‘‘How I Contemplated the World From the Detroit House of Correction and Began My Life Over Again’’ was first published in magazine form in 1969 and then collected in her 1970 volume of short stories called The Wheel of Love. Its sarcastic rendering of upper-middle-class suburban life is not only an accurate critique of that aspect of American life, it is also a true rendering of the adolescent world view that rings as true today as it did when the story was written.
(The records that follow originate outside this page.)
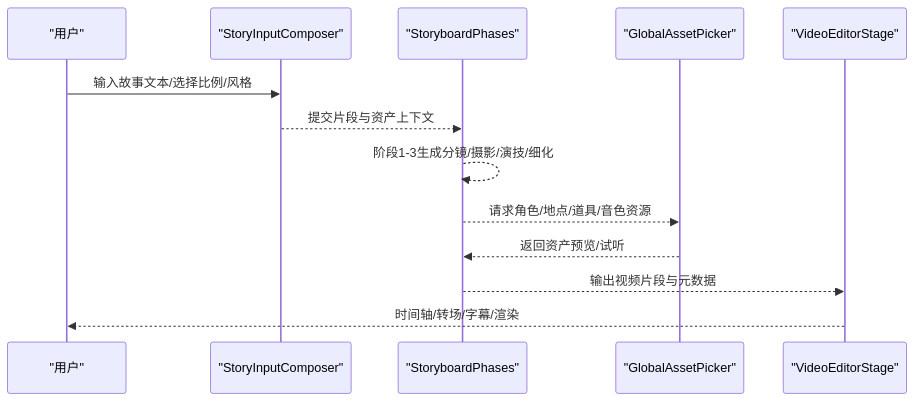
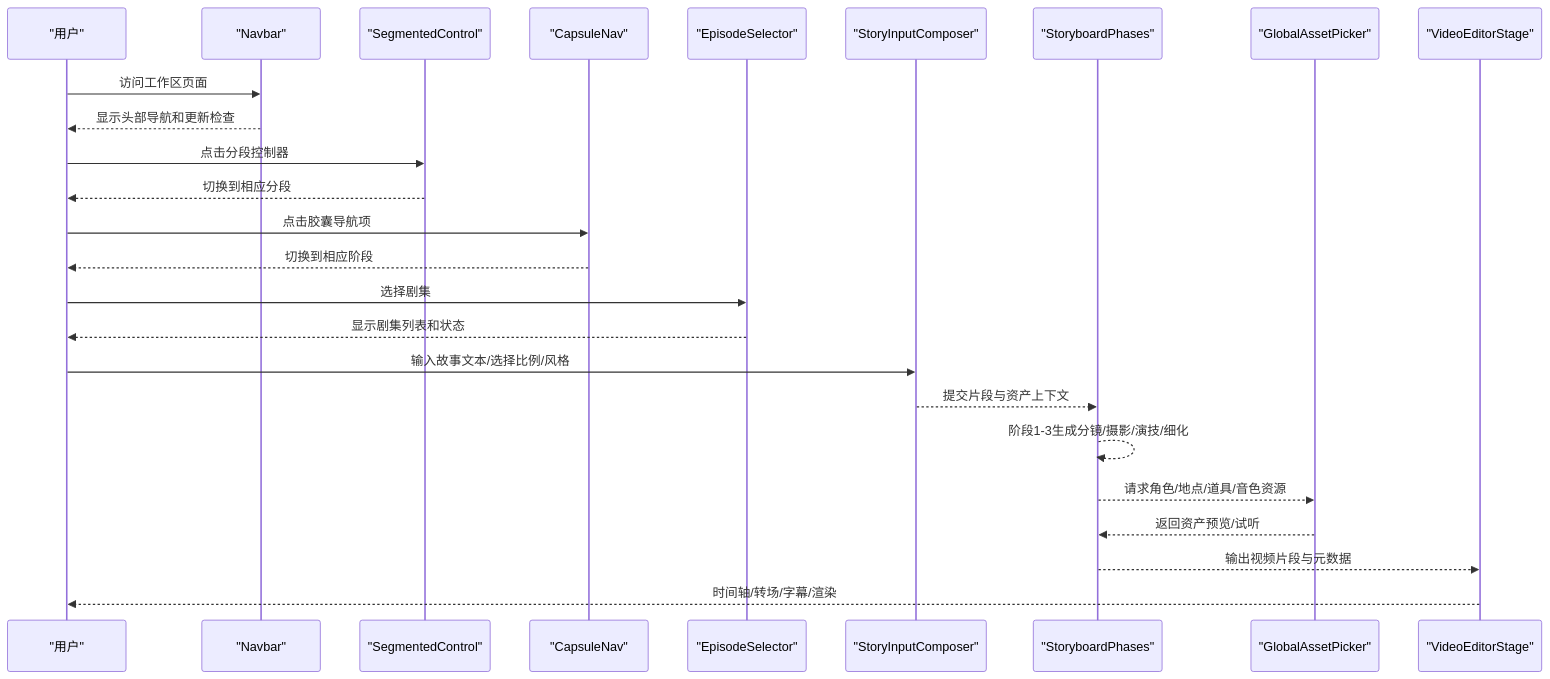
The second of 13 diagrams in .qoder/repowiki/zh/content/前端组件架构/工作区组件/工作区组件.md (lyl2021/waoowaoo), drawn with Mermaid before and after one commit. The commit also changed other lines of this file and 15 other files, not shown here.

````diff
--- a/.qoder/repowiki/zh/content/前端组件架构/工作区组件/工作区组件.md
+++ b/.qoder/repowiki/zh/content/前端组件架构/工作区组件/工作区组件.md
@@ -106,15 +171,27 @@
 ```mermaid
 sequenceDiagram
 participant U as "用户"
+participant NB as "Navbar"
+participant SC as "SegmentedControl"
+participant CN as "CapsuleNav"
+participant ES as "EpisodeSelector"
 participant SIC as "StoryInputComposer"
 participant SP as "StoryboardPhases"
 participant GAP as "GlobalAssetPicker"
 participant VES as "VideoEditorStage"
+U->>NB : 访问工作区页面
+NB-->>U : 显示头部导航和更新检查
+U->>SC : 点击分段控制器
+SC-->>U : 切换到相应分段
+U->>CN : 点击胶囊导航项
+CN-->>U : 切换到相应阶段
+U->>ES : 选择剧集
+ES-->>U : 显示剧集列表和状态
 U->>SIC : 输入故事文本/选择比例/风格
 SIC-->>SP : 提交片段与资产上下文
 SP-->>SP : 阶段1-3生成分镜/摄影/演技/细化
 SP-->>GAP : 请求角色/地点/道具/音色资源
 GAP-->>SP : 返回资产预览/试听
 SP-->>VES : 输出视频片段与元数据
 VES-->>U : 时间轴/转场/字幕/渲染
 ```
````
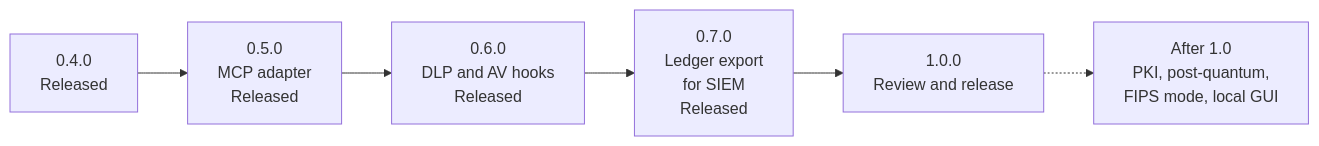
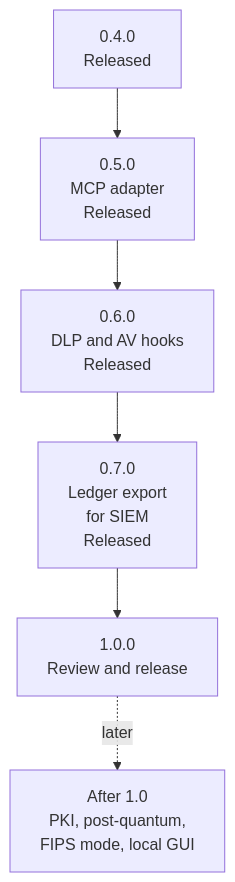
Before and after one commit to Insomniac-VibeLabs/two-key: the diagram in ROADMAP.md, drawn with Mermaid. The commit also changed other lines of this file and 12 other files, not shown here.

First line of the commit message:
Redraw every diagram to one house style, checked by a test (#29)

````diff
--- a/ROADMAP.md
+++ b/ROADMAP.md
@@ -33,8 +33,8 @@
 ```mermaid
-flowchart LR
+flowchart TD
   r04["0.4.0<br/>Released"] --> r05["0.5.0<br/>MCP adapter<br/>Released"]
   r05 --> r06["0.6.0<br/>DLP and AV hooks<br/>Released"]
   r06 --> r07["0.7.0<br/>Ledger export<br/>for SIEM<br/>Released"]
   r07 --> r10["1.0.0<br/>Review and release"]
-  r10 -.-> after["After 1.0<br/>PKI, post-quantum,<br/>FIPS mode, local GUI"]
+  r10 -. "later" .-> after["After 1.0<br/>PKI, post-quantum,<br/>FIPS mode, local GUI"]
 ```
````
The story’s experimental form seemed lifeless to some early critics, but has proven to have given the story literary staying power. The full title, ‘‘Notes for an Essay for an English Class at Baldwin Country Day School; Poking Around in Debris; Disgust and Curiosity; A Revelation of the Meaning of Life; A Happy Ending . . . ,’’ invites readers to compare the prediction for a happy ending with the story the narrator tells at the end. Given her gift for sarcasm, is she telling the truth when she claims to ‘‘love everything’’ once she’s returned to the safety, if sterile, of her parents’ large suburban home? In the case of ‘‘How I Contemplated,’’ ambiguity and incompleteness in the narrative add to rather than detract from the story’s richness.